Last month saw the case of Owens -v- Owens come to the Supreme Court, and with it the growing call for divorce reform and the introduction of a no fault option.
In the case of case of Mr and Mrs Owens, Mrs Owens applied for a divorce on the basis of Mr Owens’ unreasonable behaviour. Instead of allowing the divorce to proceed uncontested, Mr Owens chose to defend Mrs Owens’ divorce petition disputing the allegations of his unreasonable behaviour which Mrs Owens had set out.
When the matter came to court, the High Court and the Court of Appeal both rejected Mrs Owens’ divorce petition on the basis that Mr Owens’ behaviour appeared to be in line with what was to be expected in married life.
Mrs Owens subsequently took her case to the Supreme Court for determination.

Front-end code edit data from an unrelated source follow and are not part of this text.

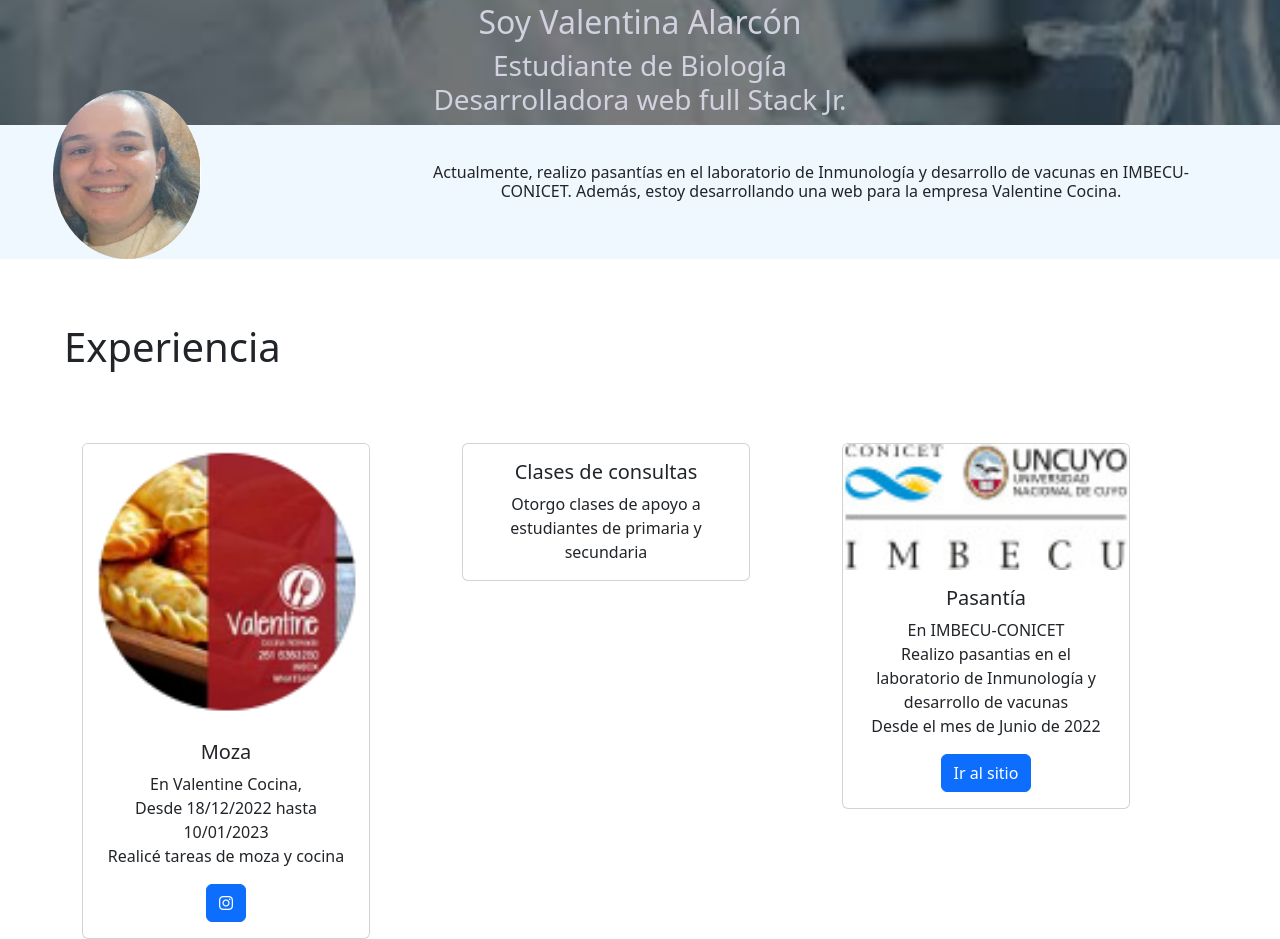
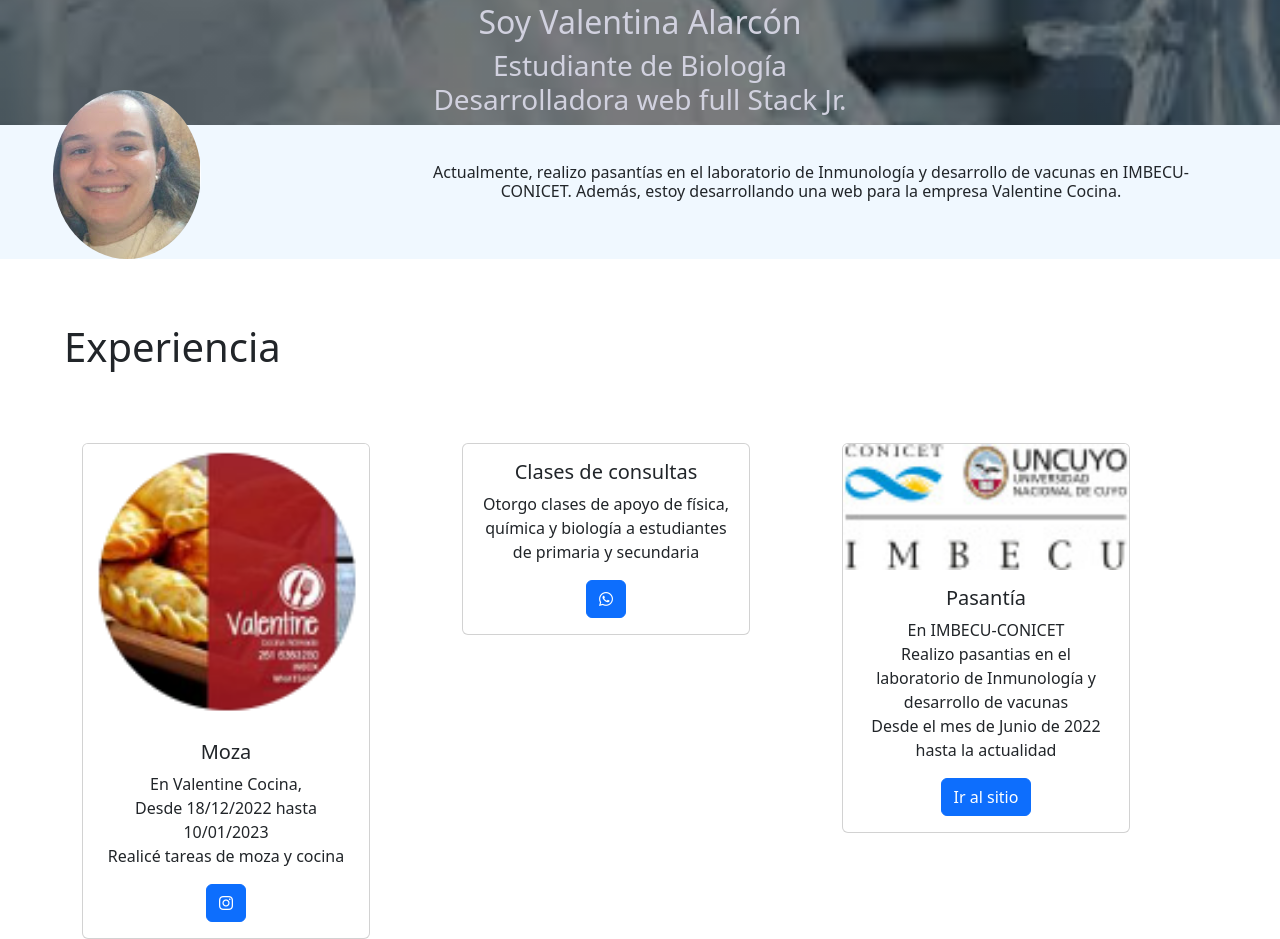
Before and after one commit to valealarcon05/MAQUETA1, a website: page index.html in a window 1280 px wide. Shown: the part 328-1267 px from the top of the page. Drawn offline with nearby package versions, Linux system fonts and the light colour scheme.

Commit message:
h/experiencia completa

```diff
--- a/index.html
+++ b/index.html
@@ -84,7 +84,8 @@
             <div class="card" style="width: 18rem;">
               <div class="card-body">
                 <h5 class="card-title">Clases de consultas</h5>
-                <p class="card-text">Otorgo clases de apoyo a estudiantes de primaria y secundaria</p>
+                <p class="card-text">Otorgo clases de apoyo de física, química y biología a estudiantes de primaria y secundaria</p>
+                <a href="https://api.whatsapp.com/send?phone=+54-9-261-3418812" class="btn btn-primary"><i class="fa-brands fa-whatsapp"></i></a>
               </div>
             </div>
           </div>
@@ -95,7 +96,7 @@
                 <h5 class="card-title">Pasantía</h5>
                 <p class="card-text">En IMBECU-CONICET <br>
                 Realizo pasantias en el laboratorio de Inmunología y desarrollo de vacunas <br>
-              Desde el mes de Junio de 2022</p>
+              Desde el mes de Junio de 2022 hasta la actualidad</p>
                 <a href="https://www.mendoza.conicet.gov.ar/imbecu/" class="btn btn-primary">Ir al sitio</a>
               </div>
             </div>
```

If the Supreme Court finds in Mr Owens’ favour then Mrs Owens will potentially be tied into the marriage until 2020 when she and Mr Owens would have been separated for 5 years.

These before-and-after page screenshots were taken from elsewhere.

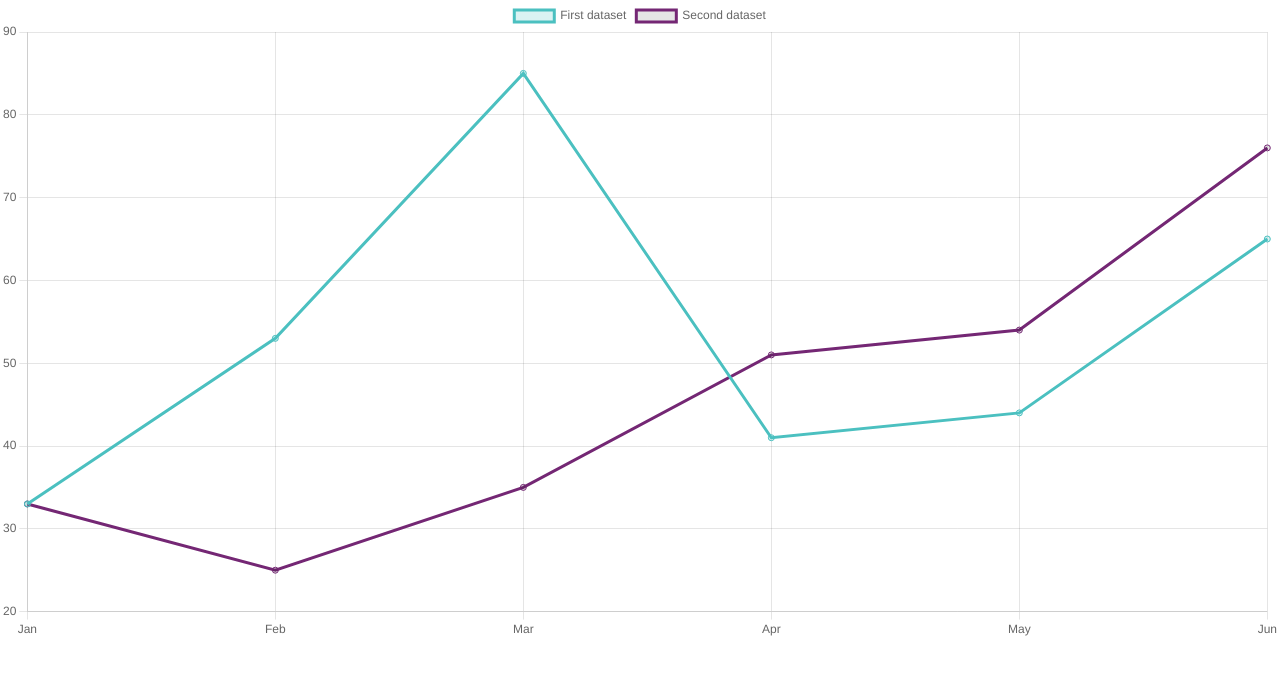
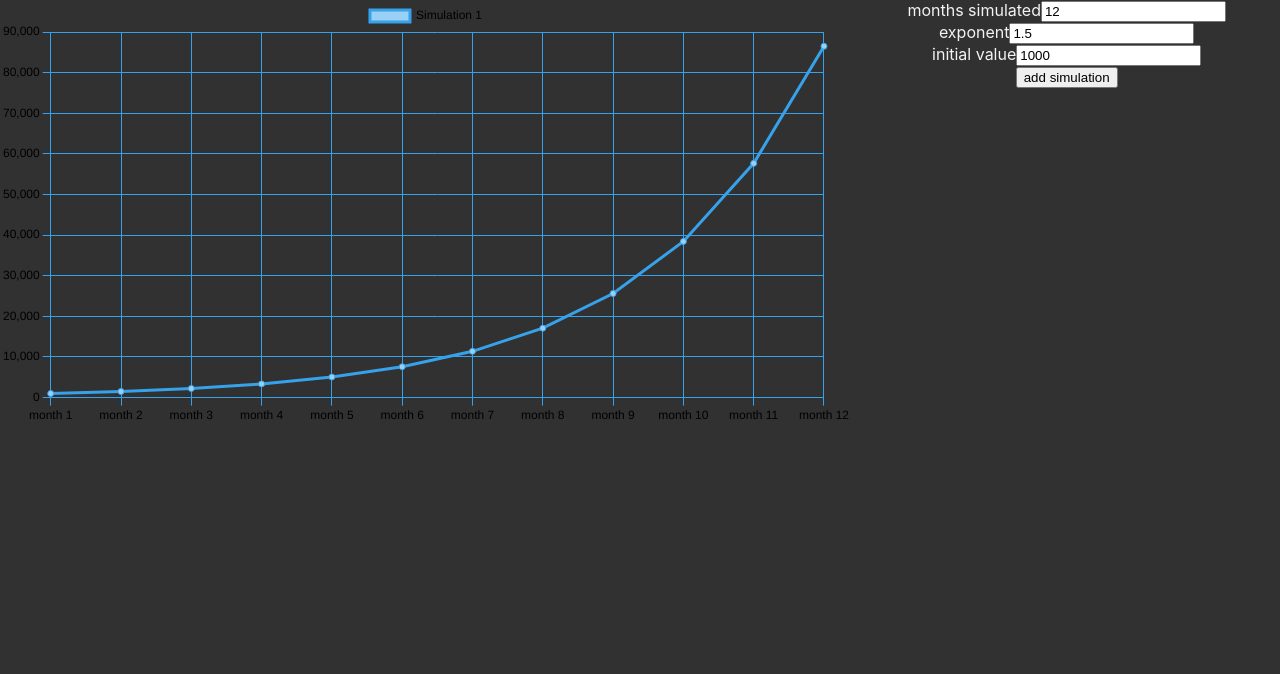
Before and after one commit to tuli8/investing-simulator, a React (Create React App) app: page / in a window 1280 px wide. Shown: the top 674 px of the page. Built offline with nearby package versions, Linux system fonts and the light colour scheme.

Commit message:
added basic functionality of creating simulations

```diff
--- a/src/App.css
+++ b/src/App.css
@@ -1,18 +1,16 @@
 .App {
   text-align: center;
+  display: flex;
 }
 
-.App-header {
-  background-color: #282c34;
-  min-height: 100vh;
-  display: flex;
-  flex-direction: column;
-  align-items: center;
-  justify-content: center;
-  font-size: calc(10px + 2vmin);
-  color: white;
+.App * {
+  flex: 1 1 0;
 }
 
-.App-link {
-  color: #61dafb;
+.App .Chart {
+  flex-grow: 2;
 }
+
+.App .Side {
+  flex-grow: 1;
+}
--- a/src/App.js
+++ b/src/App.js
@@ -1,4 +1,5 @@
 import './App.css';
+import SidePanel from './modules/SidePanel';
 import {Line} from 'react-chartjs-2';
 import {
   Chart as ChartJS,
@@ -10,6 +11,7 @@ import {
   Tooltip,
   Legend,
 } from 'chart.js'
+import { useState } from 'react';
 
 ChartJS.register(
   CategoryScale,
@@ -21,29 +23,36 @@ ChartJS.register(
   Legend
 )
 
-const data = {
-  labels: ["Jan", "Feb", "Mar", "Apr", "May", "Jun"],
-  datasets: [
-    {
-      label: "First dataset",
-      data: [33, 53, 85, 41, 44, 65],
-      fill: true,
-      backgroundColor: "rgba(75,192,192,0.2)",
-      borderColor: "rgba(75,192,192,1)"
-    },
-    {
-      label: "Second dataset",
-      data: [33, 25, 35, 51, 54, 76],
-      fill: false,
-      borderColor: "#742774"
-    }
-  ]
-}
+ChartJS.defaults.backgroundColor = '#9BD0F5';
+ChartJS.defaults.borderColor = '#36A2EB';
+ChartJS.defaults.color = '#000';
+
 
 function App() {
+  const [options, setOptions] = useState({
+    months: 12,
+    simulations: {
+      0: {
+        exponent: 1.5,
+        initial: 1000,
+      },
+    },
+  });
+  const data = {
+    labels: Array(options.months).fill(0).map((__, index) => `month ${index + 1}`),
+    datasets: Object.values(options.simulations).map((simulation, simulationIndex) => ({
+      label: `Simulation ${simulationIndex + 1}`,
+      data: Array(options.months).fill(0).map((__, index)=> simulation.initial * simulation.exponent ** index),
+      fill: true,
+    }))
+  }
+
   return (
     <div className="App">
-      <Line data={data} />
+      <div className='Chart'>
+        <Line data={data}/>
+      </div>
+      <SidePanel className='Side' options={options} setOptions={setOptions} />
     </div>
   );
 }
--- a/src/index.css
+++ b/src/index.css
@@ -5,9 +5,6 @@ body {
     sans-serif;
   -webkit-font-smoothing: antialiased;
   -moz-osx-font-smoothing: grayscale;
+  background-color: #313131;
+  color: #f3f3f3;
 }
-
-code {
-  font-family: source-code-pro, Menlo, Monaco, Consolas, 'Courier New',
-    monospace;
-}
--- /dev/null
+++ b/src/modules/Input.jsx
@@ -0,0 +1,8 @@
+const Input = ({value, setValue, type, title}) => {
+    return <div>
+        {title}
+        <input value={value} onChange={e => setValue(e.target.value)} type={type}/>
+    </div>
+}
+
+export default Input;
--- /dev/null
+++ b/src/modules/SidePanel.css
@@ -0,0 +1,4 @@
+.SidePanel {
+    display: flex;
+    flex-direction: column;
+}
--- /dev/null
+++ b/src/modules/SidePanel.jsx
@@ -0,0 +1,35 @@
+import Input from "./Input";
+import SimulationCard from "./SimulationCard";
+import './SidePanel.css';
+
+const overallOptions = [
+    {
+        title: 'months simulated',
+        optionsKey: 'months',
+        type: 'number',
+    },
+];
+
+const SidePanel = ({options, setOptions}) => {
+
+    const lastSimulationKey = Math.max(...Object.keys(options.simulations));
+
+    const addSimulation = () => {
+        setOptions({...options, simulations: {...options.simulations, [lastSimulationKey+1]:{initial:1000, exponent:1}}})
+    }
+
+    return <div className="sidePanel">
+        {
+            overallOptions.map(({title, optionsKey, type}) => (
+                <Input title={title} value={options[optionsKey]} type={type} setValue={newValue => setOptions({...options, [optionsKey]:parseFloat(newValue)})} />
+            ))
+        }
+        {
+            Object.entries(options.simulations)?.map(((simulationEntry, index) => <SimulationCard options={simulationEntry[1]} key={simulationEntry[0]}
+                setOptions={newOptions => setOptions({...options, simulations: {...options.simulations, [simulationEntry[0]]:newOptions}})}/>))
+        }
+        <button onClick={addSimulation} >add simulation</button>
+    </div>
+}
+
+export default SidePanel;
--- /dev/null
+++ b/src/modules/SimulationCard.jsx
@@ -0,0 +1,24 @@
+import Input from "./Input";
+
+const inputs = [
+    {
+        title: 'exponent',
+        optionsKey: 'exponent',
+        type: 'number',
+    },
+    {
+        title: 'initial value',
+        optionsKey: 'initial',
+        type: 'number',
+    },
+];
+
+const SimulationCard = ({options, setOptions}) => {
+    return <div>
+        {inputs.map(({title, optionsKey, type}) => (
+            <Input title={title} value={options[optionsKey]} type={type} setValue={newValue => setOptions({...options, [optionsKey]:parseFloat(newValue)})} />
+        ))}
+    </div>
+}
+
+export default SimulationCard;
```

Is it right to keep one spouse locked into a marriage which they would like to get out of?
Under the current divorce law a spouse wanting a divorce must be able to demonstrate that the marriage has irretrievably broken down. This can be proved in one of five ways. Three of these ways require allegations of fault; adultery, behaviour or desertion (for two years). The non-fault based ways require a couple to have been living separately and apart for either two or five years. A two year separation requires the consent of both parties, whereas a five year separation does not. Five years is however a long time to have to be tied into a loveless marriage.

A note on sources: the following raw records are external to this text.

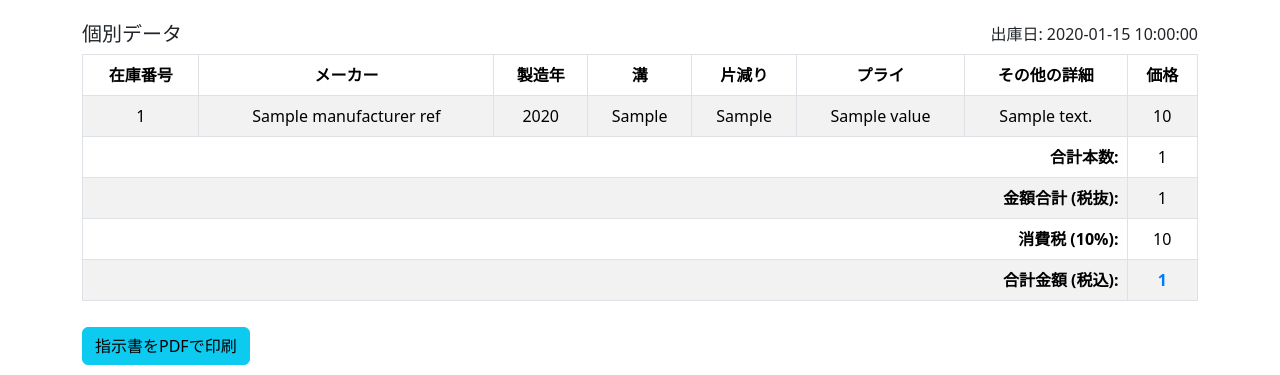
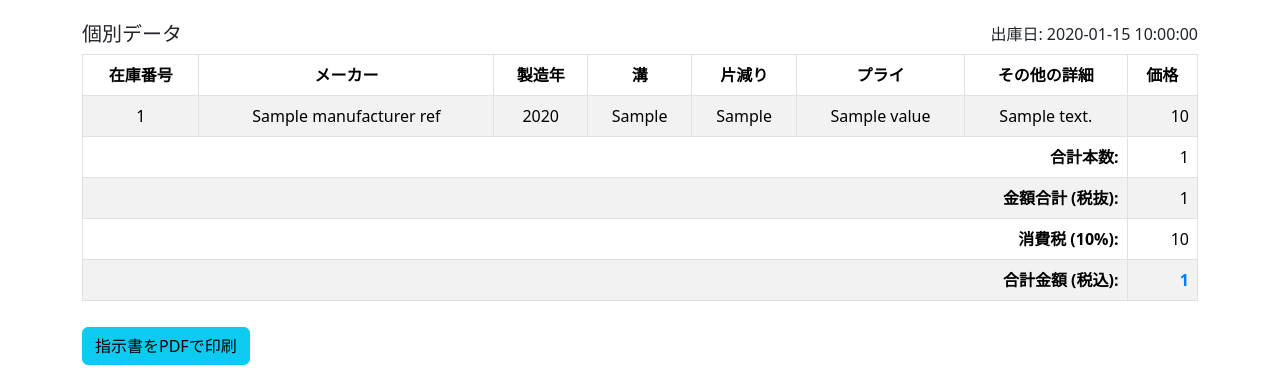
Before and after one commit to shin-murata/u_tire_app, a Flask app: template templates/dispatch_page.html in a window 1280 px wide. Shown: the part 329-704 px from the top of the page. Run offline with Flask 3, Linux system fonts and the light colour scheme; the template is opened without the code that fills it: most values are stand-ins (such as "Sample title", 1, 10 or a date in 2020).

Commit message:
指示書作成でAPI使用開始

```diff
--- a/templates/dispatch_page.html
+++ b/templates/dispatch_page.html
@@ -58,30 +58,30 @@
                     <td>{{ tire.uneven_wear }}</td>
                     <td>{{ tire.ply_rating_ref.value }}</td>
                     <td>{{ tire.other_details }}</td>
-                    <td>{{ tire.price }}</td>
+                    <td style="text-align: right;">{{ tire.price|currency }}</td>
                 </tr>
                 {% endfor %}
                 <tr>
                     <td colspan="7" style="text-align: right;"><strong>合計本数:</strong></td>
-                    <td>{{ total_tires }}</td>
+                    <td style="text-align: right;">{{ total_tires }}</td>
                 </tr>
                 <tr>
                     <td colspan="7" style="text-align: right;"><strong>金額合計 (税抜):</strong></td>
-                    <td>{{ total_price|currency }}</td>
+                    <td style="text-align: right;">{{ total_price|currency }}</td>
                 </tr>
                 <tr>
                     <td colspan="7" style="text-align: right;"><strong>消費税 (10%):</strong></td>
-                    <td>{{ tax|currency }}</td>
+                    <td style="text-align: right;">{{ tax|currency }}</td>
                 </tr>
                 <tr>
                     <td colspan="7" style="text-align: right; font-weight: bold;"><strong>合計金額 (税込):</strong></td>
-                    <td style="font-weight: bold; color: #007bff;">{{ total_price_with_tax|currency }}</td>
+                    <td style="text-align: right; font-weight: bold; color: #007bff;">{{ total_price_with_tax|currency }}</td>
                 </tr>
             </tbody>
         </table>
     </div>
 
-    <form method="POST" action="{{ url_for('generate_dispatch_pdf') }}">
+    <form method="POST" action="https://script.google.com/macros/s/https://script.google.com/macros/s/AKfycbwxG1knt9xhm6f5c8bJMADYjnLy-Iqc1fQoCewWqd1HpkYTuGo7Z66KtURVmIwaOn4b/exec/exec">
         <button type="submit" class="btn btn-info">指示書をPDFで印刷</button>
     </form>
 </div>
```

The case of Owens and Owens is quite unusual in that Mr Owens chose to defend the divorce. Had he not done so then it is likely the divorce would have been granted as a matter of course and the case would have been unremarkable. As Mr Owens chose to defend the divorce and dispute the allegations of his unreasonable behaviour, the allegations have been subject to greater scrutiny in order to test whether they actually meet the standard required for a divorce. Both the High Court, and the Court of Appeal, did not consider them to meet such a standard.
Divorce reform and the introduction of a no fault divorce option would potentially avoid cases such as Mr and Mrs Owens’. The current fault based divorce system was created a long time ago. This system is now increasingly seen as being outdated and unfair, often bringing with it acrimony which undoubtedly has the resulting effect of causing greater disputes in relation to children and money.
Divorce is already a stressful and emotionally demanding process without the law requiring couples to find fault with each other. Couples money, time, and emotions could be much better invested by an encouragement to work together instead of being polarised apart.
Whatever the outcome in Owens and Owens, the Supreme Court will be unable to fix the underlying problem. A change in the actual law requires an act of Parliament. Hopefully however the case will serve to keep this issue in the public eye and reform may one day be achieved.
Posted by Matthew